  • Heraclitan: The Greek philosopher Heraclitus used the metaphor of a river to speak of change thus, "On those stepping into rivers staying the same other and other waters flow" (DK22B12). What Heraclitus seems to be suggesting here, later interpretations notwithstanding, is that, in order for the river to remain the river, change must constantly be taking place. Thus one may think of the Heraclitan model as parallel to that of a living organism, which, in order to remain alive, must constantly be changing. A contemporary application of this approach is shown in the social change theory SEED-SCALE which builds off of the Complexity Theory subfield of Emergence.
  • Daoist: The Chinese philosophical work Dao De Jing, I.8 and II.78 uses the metaphor of water as the ideal agent of change. Water, although soft and yielding, will eventually wear away stone. Change in this model is to be natural, harmonious and steady, albeit imperceptible.

Some major current social changes[edit]

Global demographic shifts[edit]

One of the most obvious changes currently occurring is the change in the relative global population distribution between countries. In the recent decades, developing countries became a larger proportion of world population, increasing from 68% in 1950 to 82% in 2010, while population of the developed countries has declined from 32% of total world population in 1950 to 18% in 2010. China and India continue to be the largest countries, followed by the US as a distant third. However, population growth throughout the world is slowing. Population growth among developed countries has been slowing since the 1950s, and is now at 0.3% annual growth. Population growth among the less developed countries excluding the least developed has also been slowing, since 1960, and is now at 1.3% annual growth.
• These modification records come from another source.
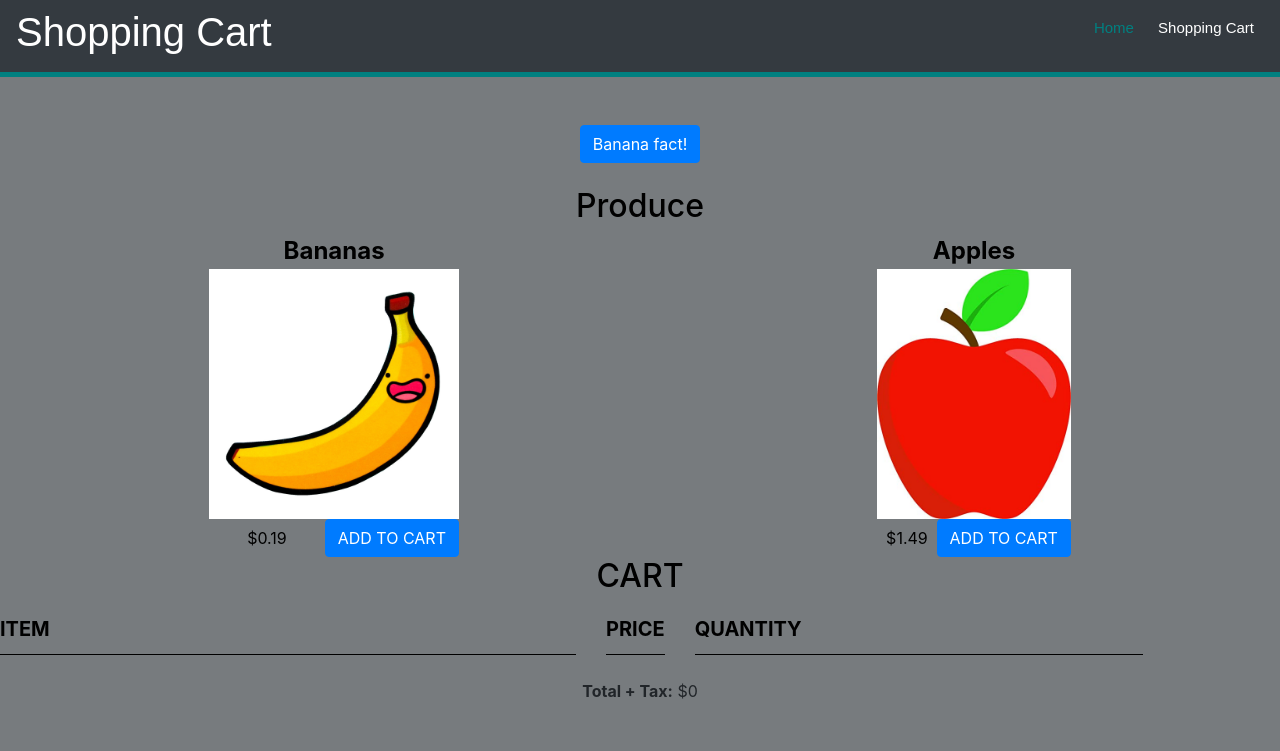
Repository: ElijahHallera/336-Internet-Prog
Page: cst336_s2020Assignment2-master/cst336_s2020Assignment2-master/shoppingcart.html
The author's editor kept a record of every edit. The page is drawn from the files as they stood at one moment, then again after the next edit.
The browser window is 1280 px wide. The pictures show the whole page.

Above is the page before.

### cst336_s2020Assignment2-master/cst336_s2020Assignment2-master/shoppingcart.html
<!DOCTYPE html>
<html>
    <head>
        <meta charset = "utf-8">
        <title>Project 2</title>
        <link href="https://stackpath.bootstrapcdn.com/bootstrap/4.4.1/css/bootstrap.min.css"
        rel="stylesheet"
        integrity="sha384-Vkoo8x4CGsO3+Hhxv8T/Q5PaXtkKtu6ug5TOeNV6gBiFeWPGFN9MuhOf23Q9Ifjh"
        crossorigin="anonymous">
        <link href="https://fonts.googleapis.com/css?family=Raleway&display=swap" rel="stylesheet">
        <script src="https://ajax.aspnetcdn.com/ajax/jQuery/jquery-3.4.1.min.js"></script>
        <script src = "https://cdnjs.cloudflare.com/ajax/libs/underscore.js/1.9.1/underscore-min.js"></script>
        <link href = "css/app.css" rel = "stylesheet" type = "text/css">
        <script src = "js/javascript.js" async></script>
    </head>

    <body class = "text-center">
        <header id = "shoppingHEADER">
            <nav class="navbar navbar-dark bg-dark">
              <h1> Shopping Cart </h1>
                    <ul>
                        <li> <a href = "index.html" class = "shoppingA"> Home </a> </li>
                        <li> <a href = "shoppingcart.html" id = "currentPage" class = "shoppingA"> Shopping Cart </a> </li>
                    </ul>
            </nav>
        </header>
		</br>
		</br>

        <section>
            <button id = "fun-fact" class = "btn btn-primary"> Banana fact! </button>
		    </br>
		    </br>
            <h2>Produce</h2>
            <div class="items">
            <div>
                <span class="title">Bananas</span>
                <img class="food_image" src="images/banana-sticker.jpg">
                <div class="details">
                    <span class="shop_price">$0.19</span>
                    <button class="btn btn-primary shop_button" type="button">ADD TO CART</button>
            </div>

            </div>
            <div>
                <span class="title">Apples</span>
                <img class="food_image" src="images/Apple.jpg">
                <div class="details">
                    <span class="shop_price">$1.49</span>
                    <button class="btn btn-primary shop_button" type="button">ADD TO CART</button>
                </div>
            </div>
            </div>
        </section>

        <section>
            <h2>CART</h2>
            <div class="list">
                <span class="cart-item cart-header cart-column">ITEM</span>
                <span class="cart-price cart-header cart-column">PRICE</span>
                <span class="cart-quantity cart-header cart-column">QUANTITY</span>
            </div>
            <div class="cart-items">
            </div>
            </br>
            <div class="cart-total">
                <strong class="cart-total-title">Total + Tax:</strong>
                <span class="total-price">$0</span>
            </div>
            </br>
            </br>
        </section>

    </body>
</html>

### cst336_s2020Assignment2-master/cst336_s2020Assignment2-master/css/app.css
body{
    background-color: #777B7E;
}

h2{
    color: black;
}

h5{
    font-family: "Montserrat", sans-serif;
    color: black;
    font-size: 50px;
}

p{
    font-family: "Montserrat", sans-serif;
    font-size: 20px;
    color: black;
}

header {
    color: white;
    font-family: "Montserrat", sans-serif;
    font-size: 15px;
    justify-content: space-between;
    align-items: center;
    border-bottom: 5px solid #86C232;
}

nav li:hover{ /*pseudo class*/
    font-size: 1.10em;
    transition: .9s; /* transition effect */
}

li {
    list-style: none; /*gets rid of bullet points*/
    display: inline-block; /* allows me to get horizontal tabs */
    padding-left: 10px;
    padding-right: 10px;
}

a { /* links within "nav" container */
    font-size: 1em;
    color: #86C232; /* by default, links are blue */
    border-radius: 15px;
    justify-content: space-between;
}

.shoppingA{
    font-size: 1em;
    color: teal; /* by default, links are blue */
    border-radius: 15px;
    justify-content: space-between;
}

.homeA{
    font-size: 1em;
    color: red; /* by default, links are blue */
    border-radius: 15px;
    justify-content: space-between;
}

.flex-container {
	display: flex;
	flex-wrap: wrap;
	flex-direction: row;
	justify-content: center;
}

.flex-item {
	width: 25%;
	margin: 10px;
}

.flex-item > img {
	width: 50%;
}

.shop-item {
    margin: 30px;
}

.title {
    display: block;
    width: 100%;
    text-align: center;
    font-weight: bold;
    font-size: 1.5em;
    color: black;
}

.food_image { /* makes each image the same height */
    height: 250px;
}

.details {
    display: flex;
    align-items: center;
}

.shop_price { /* makes price black */
    flex-grow: 1;
    color: black;
}

.items { /* puts the items next to eachother */
    display: flex;
    flex-wrap: wrap;
    justify-content: space-around;
}

.cart-header {
    font-weight: bold;
    font-size: 1.25em;
    color: black;
}

.cart-column {
    display: flex;
    align-items: center;
    border-bottom: 1px solid black;
    margin-right: 1.5em;
    padding-bottom: 10px;
    margin-top: 10px;
}

.list { /* puts the items in a column */
    display: flex;
}

.cart-item {
    width: 45%;
}

.cart-quantity {
    width: 35%;
}

.cart-item-image { /*makes image smaller in cart */
    width: 75px;
    height: auto;
    border-radius: 10px;
}

.cart-total-price { /* makes the price black and increase size a bit */
    color: black;
    font-size: 1.1em;
}

#quantity{
    display: flex;
	flex-direction: row;
	align-items: center;
	justify-content: space-between;
}

#currentPage {
    font-size: 1em;
    text-decoration: none; /* removes underline */
    color: white; /* by default, links are blue */
}


#shoppingHEADER{
    color: white;
    font-family: "Montserrat", sans-serif;
    font-size: 15px;
    justify-content: space-between;
    align-items: center;
    border-bottom: 5px solid teal;
}

#homeHEADER{
    color: white;
    font-family: "Montserrat", sans-serif;
    font-size: 15px;
    justify-content: space-between;
    align-items: center;
    border-bottom: 5px solid red;
}

### cst336_s2020Assignment2-master/cst336_s2020Assignment2-master/js/javascript.js
$("#banana-fact").on('click', function(){
	$(this).html("A green banana has very high starch content – as the fruit yellows, this starch turns into sugars.");
	$(this).css("background-color", "yellow");
	$(this).css("color", "black");
});

$("#apple-fact").on('click', function(){
	$(this).html(" If you’ve ever wondered why apples float it’s because they’re 25 percent air, giving us the ability to bob for apples in a barrel of water.");
	$(this).css("background-color", "red");
});


if (document.readyState == 'loading') {
    document.addEventListener('DOMContentLoaded', ready);
} else {
    ready();
}

function ready() {
    var Inputs = document.getElementsByClassName('cart-input');
    for (var i = 0; i < Inputs.length; i++) {
        var input = Inputs[i];
        input.addEventListener('change', Changed);
    }

    var addToCart = document.getElementsByClassName('shop_button');
    for (var i = 0; i < addToCart.length; i++) {
        var button = addToCart[i];
        button.addEventListener('click', Clicked);
    }
}

function Changed(event) {
    var input = event.target;
    if (isNaN(input.value) || input.value <= -1) {
        input.value = 1;
    }
    update();
}

function Clicked(event) {
    var button = event.target;
    var shopItem = button.parentElement.parentElement;
    var title = shopItem.getElementsByClassName('title')[0].innerText;
    var price = shopItem.getElementsByClassName('shop_price')[0].innerText;
    var imageSrc = shopItem.getElementsByClassName('food_image')[0].src;
    addCart(title, price, imageSrc);
    update();
}

function addCart(title, price, imageSrc) {
    var cartRow = document.createElement('div');
    cartRow.classList.add('list');
    var cartItems = document.getElementsByClassName('cart-items')[0];
    var Items = cartItems.getElementsByClassName('item-title');
    for (var i = 0; i < Items.length; i++) {
        if (Items[i].innerText == title) {
            alert('This item is already added to the cart');
            return;
        }
    }

    var cartContents = ` <div class="cart-item cart-column"> <img class="item-image" src="${imageSrc}" width="100" height="100">
                         <span class="item-title">${title}</span></div> <span class="cart-price cart-column">${price}</span>
                         <div class="cart-quantity cart-column"> <input class="cart-input" type="number" value="1"></div>`;
    cartRow.innerHTML = cartContents;
    cartItems.append(cartRow);
    cartRow.getElementsByClassName('cart-input')[0].addEventListener('change', Changed);
}

function update() {
    var cartItemContainer = document.getElementsByClassName('cart-items')[0];
    var cartRows = cartItemContainer.getElementsByClassName('list');
    var total = 0;
    for (var i = 0; i < cartRows.length; i++) {
        var cartRow = cartRows[i];
        var priceElement = cartRow.getElementsByClassName('cart-price')[0];
        var quantityElement = cartRow.getElementsByClassName('cart-input')[0];
        var price = parseFloat(priceElement.innerText.replace('$', ''));
        var quantity = quantityElement.value;
        total = total + ((price * quantity) + ((price * quantity) *.0875));
    }
    total = Math.round(total * 100) / 100;
    document.getElementsByClassName('total-price')[0].innerText = '$' + total;
}

After the next edit:
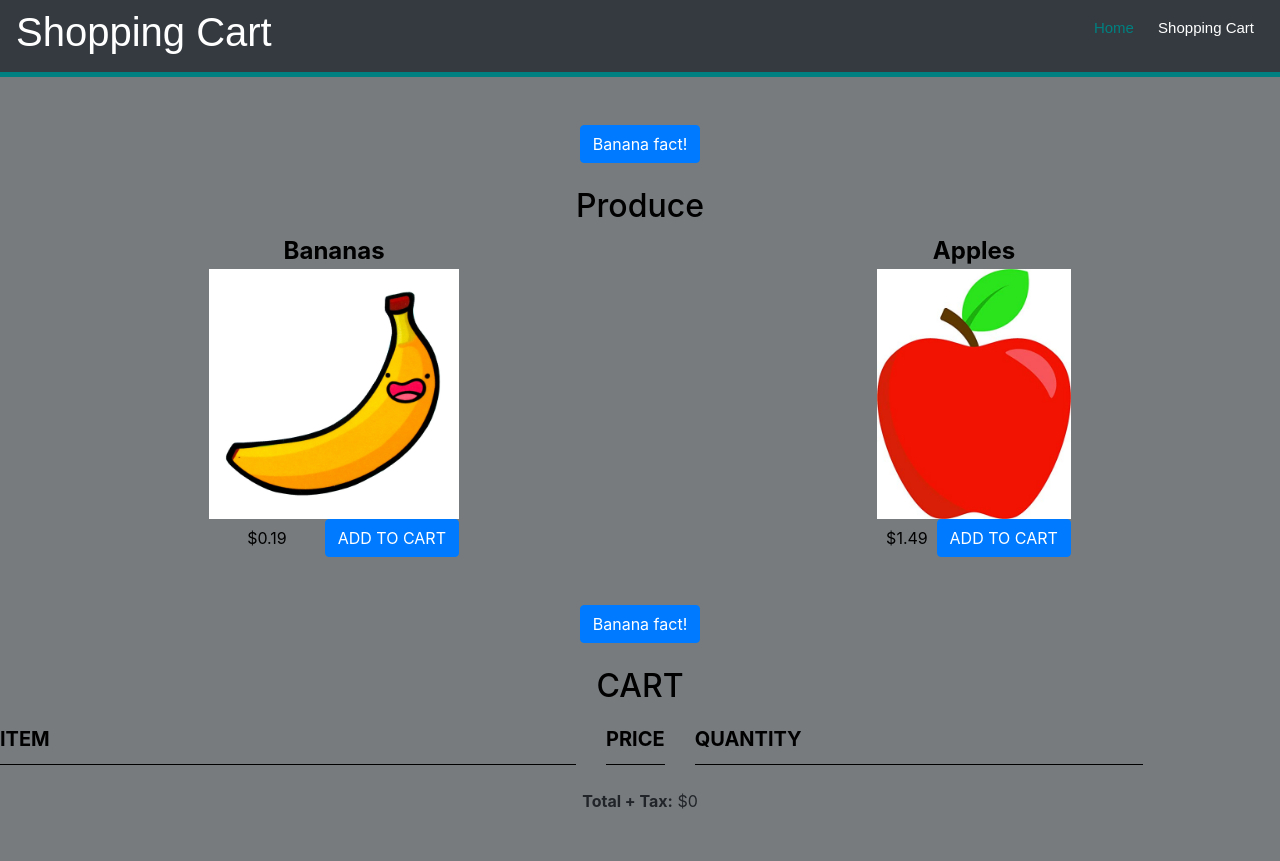
The edit:
--- a/cst336_s2020Assignment2-master/cst336_s2020Assignment2-master/shoppingcart.html
+++ b/cst336_s2020Assignment2-master/cst336_s2020Assignment2-master/shoppingcart.html
@@ -53,6 +53,12 @@
             </div>
         </section>
 
+        </br>
+		</br>
+        <button id = "fun-fact" class = "btn btn-primary"> Banana fact! </button>
+		    </br>
+		    </br>
+
         <section>
             <h2>CART</h2>
             <div class="list">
Population growth among the least developed countries has not really slowed, and is the highest at 2.7% annual growth.[3]

Gendered patterns of work and care[edit]

In much of the developed world, changes from gendered patterns of work and care to more gender equal patterns have been among the important social changes since the 20th century.[4]

See also[edit]

Notes[edit]

  1. ^ Gene Shackman, Ya-Lin Liu and George (Xun) Wang. "Why does a society develop the way it does?." 2002.
  2. ^ Haferkamp, Hans, and Neil J. Smelser, editors. "Social Change and Modernity." Berkeley: University of California Press, c1992 1991.
  3. ^ Shackman, Gene, Xun Wang and Ya-Lin Liu. 2011. "Brief review of world population trends - Population." Accessed May 2013.
  4. ^ Bjørnholt, M. (2014). "Changing men, changing times; fathers and sons from an experimental gender equality study" (PDF). The Sociological Review 62 (2): 295–315. doi:10.1111/1467-954X.12156. 

References[edit]

  • Eisenstadt, SN (1973). Tradition, Change, and Modernity. Krieger Publishing.
  • Giddens, A (2006). Sociology. Cambridge: Polity Press.
  • Haralambos, M and Holborn, M (2004). Sociology: Themes and Perspectives. London: HarperCollins.
  • Harper, CL (1993). Exploring Social Change. New Jersey: Engelwood Cliffs.

External links[edit]